“You must teach what is in accord with sound doctrine.” Titus 2:1 (NIV)
“Fight the good fight of the faith. Take hold of the eternal life to which you were called when you made your good confession in the presence of many witnesses.” I Timothy 6:12 (NIV)
Call me old fashioned, but I believe that Biblical literacy goes hand in hand with a strong faith. I believe the Bible writers were inspired by the Holy Spirit when they wrote, and that the Spirit also has a role in assisting us with interpreting the scriptures, so that we have an objective basis for our faith. I believe that the Spirit’s role in inspiration insures that the Bible is absolute, revealed truth, and that, under the illumination of the Spirit, it is possible for us to understand and interpret it in such a way that allows us to live by that truth, and apply it to our lives. As a result, I believe that one of the keys to keeping young people in the church is for them to be grounded in the teachings of the scripture, in such a way that they can not only see the truths of the scripture, but that they actually experience the blessings of living by them.
“For the word of God is living and active. Sharper than any double-edged sword, it penetrates even to dividing soul and spirit, joints and marrow; it judges the thoughts and intentions of the heart.” Hebrews 4:12 (NIV)

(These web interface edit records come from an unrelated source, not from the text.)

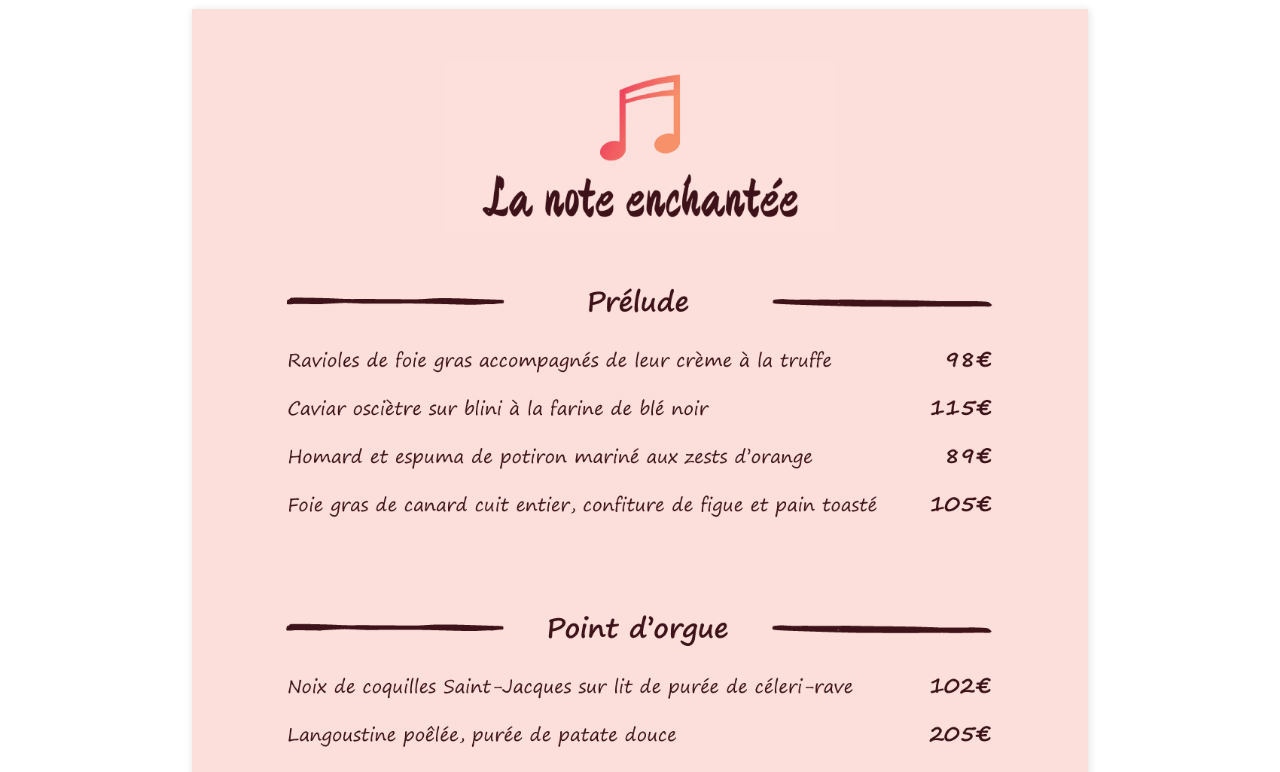
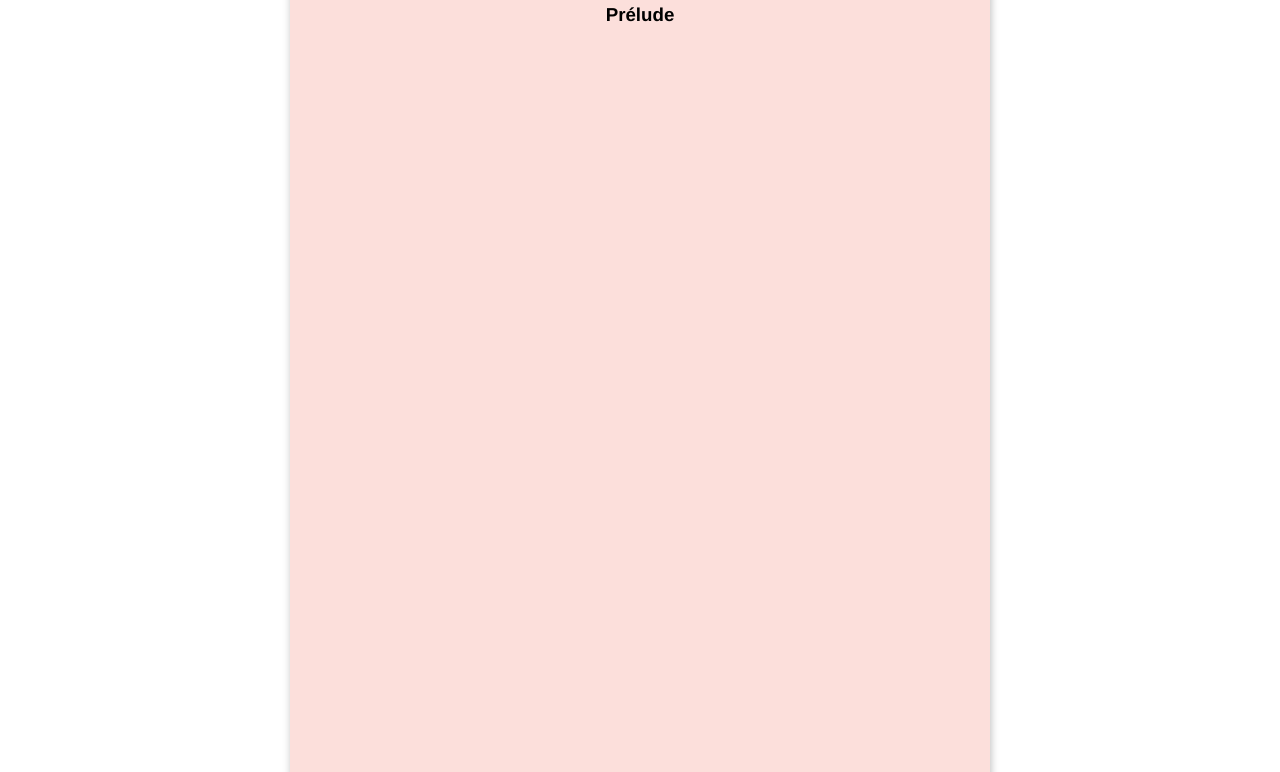
Before and after one commit to annesoflouret/Projet-3, a plain HTML site: page menu1.html in a window 1280 px wide. Shown: the part 225-997 px from the top of the page. Drawn offline with Linux system fonts and the light colour scheme.

Commit message:
background and flex box menu

```diff
--- a/menu1.html
+++ b/menu1.html
@@ -14,7 +14,11 @@
         </section>
         <section id="test">
             <div id="menu-title">La note enchantée</div>
-                <img id="menu-full" src="menu-1.png"  alt="menu 1" />
+            <article>
+                <h3>
+                    <p> Prélude </p>
+                </h3>
+            </article>
         </section>
         <footer id=bottom-bar>
             <p><a class="btn" href="mentions-légales.html">Mentions Légales</a></p>
--- a/style.css
+++ b/style.css
@@ -213,3 +213,21 @@ figure, p
   	-webkit-box-shadow: 1px 1px 8px #E0E0E0;
   	box-shadow: 1px 1px 8px #E0E0E0;
 }
+
+article
+{
+  background: #FCDFDB;
+  width: 700px;
+  height: 1000px;
+  box-sizing: border-box;
+  box-shadow: 1px 1px 8px #BDBDBD;
+}
+
+h3
+{
+
+  display: flex;
+  text-align: center;
+  flex-direction: column;
+  justify-content: center;
+}
```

Once again, from personal observation, I have seen this principle illustrated. I taught Bible in various Christian academies for 13 years. Most of my students were in high school, and in spite of the fact that the majority of them came from homes where both parents were practicing Christians, the vast majority of them were Biblically illiterate, and spiritually empty. These are kids who grew up in Sunday school, for the most part, and were active in their church youth group, though I would have to say that for most of them, their primary interest in the youth group was the social aspect of it. Teaching Bible was a slow, sometimes painful process. Many students were convinced that they already had “enough” faith, and enough Bible knowledge, and had boiled the Christian message down to “love Jesus, don’t have sex before you are married, and don’t smoke, drink or do drugs.” It was quite unfortunate that some of them, in spite of using that as a tag line for their own faith experience, often ignored even those few principles when it was convenient for them to do so.

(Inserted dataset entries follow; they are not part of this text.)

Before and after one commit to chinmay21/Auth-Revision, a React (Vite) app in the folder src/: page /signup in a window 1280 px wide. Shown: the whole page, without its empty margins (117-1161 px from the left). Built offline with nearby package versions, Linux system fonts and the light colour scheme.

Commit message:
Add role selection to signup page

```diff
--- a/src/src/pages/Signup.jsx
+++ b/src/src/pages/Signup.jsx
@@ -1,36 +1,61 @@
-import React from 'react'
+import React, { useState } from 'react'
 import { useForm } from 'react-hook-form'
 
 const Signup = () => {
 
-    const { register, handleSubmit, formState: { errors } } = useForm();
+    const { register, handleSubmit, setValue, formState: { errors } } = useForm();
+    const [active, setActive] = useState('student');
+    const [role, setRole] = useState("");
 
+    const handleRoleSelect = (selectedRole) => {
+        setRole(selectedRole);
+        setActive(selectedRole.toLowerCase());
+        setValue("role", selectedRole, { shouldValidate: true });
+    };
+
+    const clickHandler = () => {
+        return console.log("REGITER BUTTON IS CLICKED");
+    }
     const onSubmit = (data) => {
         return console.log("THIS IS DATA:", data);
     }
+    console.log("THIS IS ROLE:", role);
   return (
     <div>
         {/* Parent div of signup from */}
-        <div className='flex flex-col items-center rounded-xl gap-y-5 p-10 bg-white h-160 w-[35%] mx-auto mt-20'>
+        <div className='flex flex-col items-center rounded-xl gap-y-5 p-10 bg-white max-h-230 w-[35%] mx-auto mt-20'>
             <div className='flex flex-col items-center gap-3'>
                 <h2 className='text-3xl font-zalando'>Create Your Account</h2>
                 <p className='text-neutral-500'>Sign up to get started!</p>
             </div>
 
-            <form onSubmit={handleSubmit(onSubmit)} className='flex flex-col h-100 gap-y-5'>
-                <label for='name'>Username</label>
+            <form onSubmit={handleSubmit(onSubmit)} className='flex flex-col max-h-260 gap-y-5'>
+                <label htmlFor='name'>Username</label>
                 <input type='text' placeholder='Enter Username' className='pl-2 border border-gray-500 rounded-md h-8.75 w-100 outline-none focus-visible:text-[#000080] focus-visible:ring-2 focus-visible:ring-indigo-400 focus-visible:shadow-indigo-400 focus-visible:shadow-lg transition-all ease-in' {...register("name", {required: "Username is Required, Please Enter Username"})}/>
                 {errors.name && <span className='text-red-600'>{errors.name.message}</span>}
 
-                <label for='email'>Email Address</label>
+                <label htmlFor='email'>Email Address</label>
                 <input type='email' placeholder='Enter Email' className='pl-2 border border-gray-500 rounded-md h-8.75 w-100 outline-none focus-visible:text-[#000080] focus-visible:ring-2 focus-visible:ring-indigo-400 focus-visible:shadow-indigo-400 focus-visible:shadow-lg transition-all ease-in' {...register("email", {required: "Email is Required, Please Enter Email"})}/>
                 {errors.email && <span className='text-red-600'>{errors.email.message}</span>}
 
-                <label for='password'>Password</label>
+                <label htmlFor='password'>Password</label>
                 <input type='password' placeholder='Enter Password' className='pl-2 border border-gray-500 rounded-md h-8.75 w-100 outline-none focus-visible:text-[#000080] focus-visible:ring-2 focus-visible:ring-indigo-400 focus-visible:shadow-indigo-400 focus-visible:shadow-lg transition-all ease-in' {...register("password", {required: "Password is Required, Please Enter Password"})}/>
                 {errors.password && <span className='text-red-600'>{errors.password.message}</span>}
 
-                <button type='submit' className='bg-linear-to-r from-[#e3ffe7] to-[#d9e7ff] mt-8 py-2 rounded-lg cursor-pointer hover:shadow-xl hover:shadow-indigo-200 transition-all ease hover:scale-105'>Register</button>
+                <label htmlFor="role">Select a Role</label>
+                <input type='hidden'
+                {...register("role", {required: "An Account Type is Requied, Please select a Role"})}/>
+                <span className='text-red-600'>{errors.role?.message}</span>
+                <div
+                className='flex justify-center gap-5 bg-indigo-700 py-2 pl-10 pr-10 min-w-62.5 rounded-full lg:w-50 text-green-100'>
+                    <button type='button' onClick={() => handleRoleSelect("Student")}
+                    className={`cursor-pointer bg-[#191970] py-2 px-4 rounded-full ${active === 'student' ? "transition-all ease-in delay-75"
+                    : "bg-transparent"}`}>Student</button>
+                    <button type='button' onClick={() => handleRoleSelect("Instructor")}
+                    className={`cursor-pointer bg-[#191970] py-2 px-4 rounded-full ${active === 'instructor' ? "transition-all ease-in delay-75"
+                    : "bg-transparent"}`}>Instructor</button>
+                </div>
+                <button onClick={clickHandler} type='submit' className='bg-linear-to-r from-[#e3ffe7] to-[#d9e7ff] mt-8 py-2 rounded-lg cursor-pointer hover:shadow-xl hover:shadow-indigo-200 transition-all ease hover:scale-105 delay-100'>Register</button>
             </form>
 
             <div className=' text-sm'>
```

I did notice something during this time. There were some students who were hungry for teaching from the scripture that helped their faith grow. There were some who were experiencing the abundant life that the Bible speaks of, and wanted more. One of the courses we taught in the Bible department was Apologetics, using resources from Josh McDowell’s book, A Ready Defense. We allowed the students to take their book with them when they graduated, and over the years, I continue to receive emails from former students who have had the faith, and the courage, to stand up for the truth in front of their peers and professors in college, and correct misconceptions and untruths about the Bible that were being taught in classes at colleges and universities. These students were the ones who left high school armed with a solid foundation in the scriptures, allowing God’s written word to determine and support their faith. Most of those students are the ones who are now serving in churches as adults and college graduates.
They were also the ones who stepped up to the plate and didn’t just depend on their youth group, or Sunday school class, or even their Christian school Bible class to encourage them and maintain their faith. They placed themselves in relationships that encouraged and supported accountability, and sought out believing friends at college. And most of them came from homes where their parents were their “accountability partners” though their school years.
The Apostle Paul, writing to his young protege Timothy, completely salts his letters with warnings about false teaching, and exhortations to the teaching of “sound doctrine,” as well as the fact that written scripture provides the foundational truth which undergirds and supports sound doctrine. Paul clearly points out that the result of a lack of the knowledge of truth is the reason why people abandon the faith. He also writes with the expectation that Timothy will follow his instruction, in addition to using that which was considered “scripture” at the time, as a result of his status as an apostle. He writes to “instruct” Timothy in his ministry.
“If anyone teaches false doctrines and does not agree to the sound instruction of our Lord Jesus Christ, and to godly teaching, he is conceited and understands nothing. ” I Timothy 6:3-4 NIV